Wednesday, December 29, 2010
Since 1975, drivers from around the world gather to compete in a global race that is one of the three international events, behind both the Olympics and the World Cup. Racing is not a new phenomenon; in fact the first automobile race was started in France in 1911; the Grand Prix. In European Monarchies, racing has been considered a gentleman’s sport, with the nobility largely competing in races while the rest of the populous watched. In European Republics, that have no peerage, it is largely the domain of the wealthy. In the United States, any able driver who can find a sponsor can race. The National Stock Car Association of Racers, with roots going back to the Confederacy and alcohol smuggling between the wars, is looked down upon by European racers do to its heavy reliance on sponsors and commericialization.
Those who race in the Automotive Cup are decided by various means and are mostly limited by rules demanding racers use cars from their own countries. In most European nations, the racers are selected by parliaments from their own members. In France, they are elected by the National Assembly, and usually are the winners of the previous year’s Grand Prix. The Greek government owns its own racer (Greece has been granted exemption from the national-only cars, since Greece produces no high-speed automobiles, but rather the state produced Greeco), and usually employs the winner of the Greek Army’s own racing events. The United States decides its competetior by whoever wins that year’s Stars and Stripes 500 (held in Dayton, Ohio). Since commercial sponsors are prohibited from advertising on the cars (which are traditionally painted in their nation’s colors), American racers who are not independently wealthy rely upon private sponsors and donations.
The races are not the classic ovals, but rather closed courses with many bends and turns, designed to test the skill of the drivers.
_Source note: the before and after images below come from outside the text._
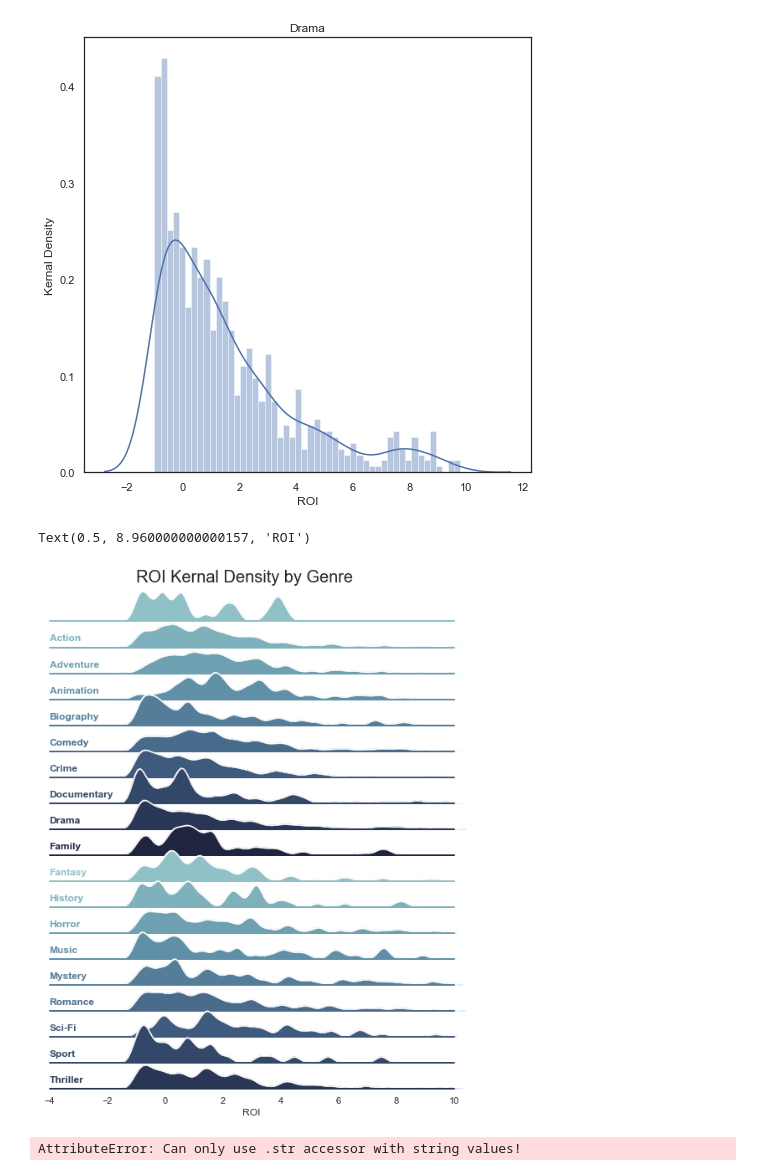
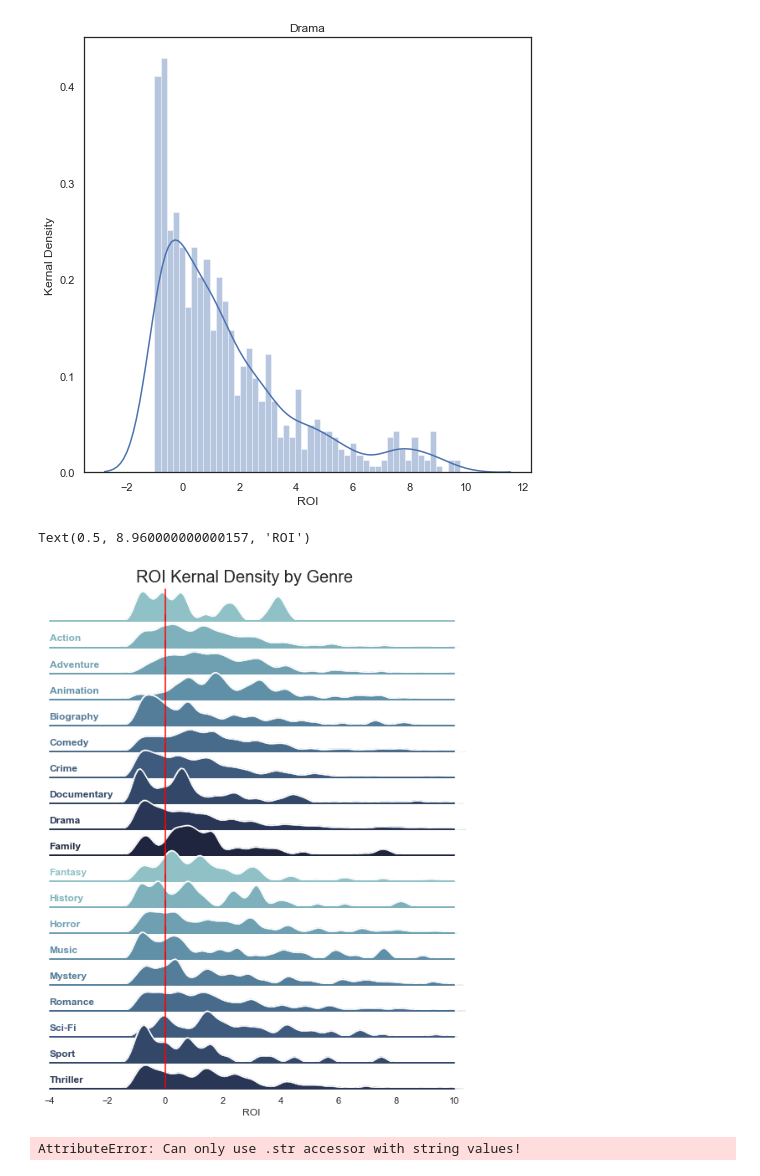
Before and after one commit to KyleDBetts/Project01, a Jupyter notebook: Movies_Project_KDB.ipynb, the cells around one changed output. Cells and saved outputs as stored; diff of their text form; code cells hidden in the pictures.

Commit message:
added ROI plots with animation

```diff
--- a/Movies_Project_KDB.ipynb
+++ b/Movies_Project_KDB.ipynb
@@ -200,36 +200,35 @@ pal = sns.cubehelix_palette(10, rot=-.25, light=.7)
 g = sns.FacetGrid(plotdf, row="genre", hue="genre", aspect=15, height=.5, palette=pal)
 
 # Draw the densities in a few steps
 g.map(sns.kdeplot, "roi", clip_on=False, shade=True, alpha=1, lw=1, bw=.2)
 g.map(sns.kdeplot, "roi", clip_on=False, color="w", lw=1.5, bw=.2)
 g.map(plt.axhline, y=0, lw=2, clip_on=False)
-
+g.map(plt.axvline, x=0,ymin=-.10, ymax=.75, color='red', zorder =100, alpha = 1)
 
 # Define and use a simple function to label the plot in axes coordinates
 def label(x, color, label):
     ax = plt.gca()
     ax.text(0, .2, label, fontweight="bold", color=color,
             ha="left", va="center", transform=ax.transAxes)
-
 
 g.map(label, "genre")
 
 # Set the subplots to overlap
 g.fig.subplots_adjust(hspace=-.4)
 g.set(ylim=(0, .5))
 g.set(xlim=(-4, 10))
 
 # Remove axes details that don't play well with overlap
 g.set_titles("")
 g.set(yticks=[])
 g.despine(bottom=True, left=True)
 plt.text(2.75, 5.85, 'ROI Kernal Density by Genre',
          horizontalalignment='center',
          fontsize=20)
 plt.xlabel('ROI')
 # %% [output]
 Text(0.5, 8.960000000000157, 'ROI')
-[figure, old version]
+[figure, new version]
 # %%
 query = """
 SELECT itb.*, bmg.*, tmb.release_date, tmb.worldwide_gross,
```
Also changed, not shown: parts of 5 cells of this notebook.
The Cup is held in a different country, where a new race track is design and built.
Year: Host: Winner:
1975: Germany: France
1979: Sweden: Italy
1983: Brazil: Italy
1987: United States: United Kingdom
1991: Arab Republic: Sweden
1995: Germany: Italy
1999: Italy: Germany
2003: France: United States
2007: Poland-Lith: United Provinces